Supplied material =>
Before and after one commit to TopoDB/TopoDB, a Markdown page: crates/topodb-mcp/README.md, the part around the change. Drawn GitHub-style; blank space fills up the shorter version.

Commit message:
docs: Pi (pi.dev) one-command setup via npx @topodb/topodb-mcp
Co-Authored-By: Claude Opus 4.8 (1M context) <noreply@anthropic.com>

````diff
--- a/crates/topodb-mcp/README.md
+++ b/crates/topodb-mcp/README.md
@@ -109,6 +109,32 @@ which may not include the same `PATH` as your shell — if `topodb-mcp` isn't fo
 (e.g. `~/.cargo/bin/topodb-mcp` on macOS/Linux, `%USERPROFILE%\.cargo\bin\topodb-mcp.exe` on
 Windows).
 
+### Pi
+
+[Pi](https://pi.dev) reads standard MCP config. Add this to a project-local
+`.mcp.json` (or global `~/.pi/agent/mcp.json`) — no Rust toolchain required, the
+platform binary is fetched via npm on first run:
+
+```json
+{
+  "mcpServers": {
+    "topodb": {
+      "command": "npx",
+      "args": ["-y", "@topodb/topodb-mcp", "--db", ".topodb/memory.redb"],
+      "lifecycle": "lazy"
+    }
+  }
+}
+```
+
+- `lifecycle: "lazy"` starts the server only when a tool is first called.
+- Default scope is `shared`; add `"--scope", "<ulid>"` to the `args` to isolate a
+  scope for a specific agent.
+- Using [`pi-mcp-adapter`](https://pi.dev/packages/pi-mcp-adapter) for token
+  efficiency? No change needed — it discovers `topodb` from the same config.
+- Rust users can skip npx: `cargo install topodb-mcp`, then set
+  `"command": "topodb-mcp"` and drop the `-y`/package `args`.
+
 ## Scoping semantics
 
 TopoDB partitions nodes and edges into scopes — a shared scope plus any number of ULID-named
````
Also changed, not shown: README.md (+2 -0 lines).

Requirement => Your reply should hold all the entries, each repeated without a single change.

Worked solution =>
Before and after one commit to TopoDB/TopoDB, a Markdown page: crates/topodb-mcp/README.md, the part around the change. Drawn GitHub-style; blank space fills up the shorter version.

Commit message:
docs: Pi (pi.dev) one-command setup via npx @topodb/topodb-mcp
Co-Authored-By: Claude Opus 4.8 (1M context) <noreply@anthropic.com>

````diff
--- a/crates/topodb-mcp/README.md
+++ b/crates/topodb-mcp/README.md
@@ -109,6 +109,32 @@ which may not include the same `PATH` as your shell — if `topodb-mcp` isn't fo
 (e.g. `~/.cargo/bin/topodb-mcp` on macOS/Linux, `%USERPROFILE%\.cargo\bin\topodb-mcp.exe` on
 Windows).
 
+### Pi
+
+[Pi](https://pi.dev) reads standard MCP config. Add this to a project-local
+`.mcp.json` (or global `~/.pi/agent/mcp.json`) — no Rust toolchain required, the
+platform binary is fetched via npm on first run:
+
+```json
+{
+  "mcpServers": {
+    "topodb": {
+      "command": "npx",
+      "args": ["-y", "@topodb/topodb-mcp", "--db", ".topodb/memory.redb"],
+      "lifecycle": "lazy"
+    }
+  }
+}
+```
+
+- `lifecycle: "lazy"` starts the server only when a tool is first called.
+- Default scope is `shared`; add `"--scope", "<ulid>"` to the `args` to isolate a
+  scope for a specific agent.
+- Using [`pi-mcp-adapter`](https://pi.dev/packages/pi-mcp-adapter) for token
+  efficiency? No change needed — it discovers `topodb` from the same config.
+- Rust users can skip npx: `cargo install topodb-mcp`, then set
+  `"command": "topodb-mcp"` and drop the `-y`/package `args`.
+
 ## Scoping semantics
 
 TopoDB partitions nodes and edges into scopes — a shared scope plus any number of ULID-named
````
Also changed, not shown: README.md (+2 -0 lines).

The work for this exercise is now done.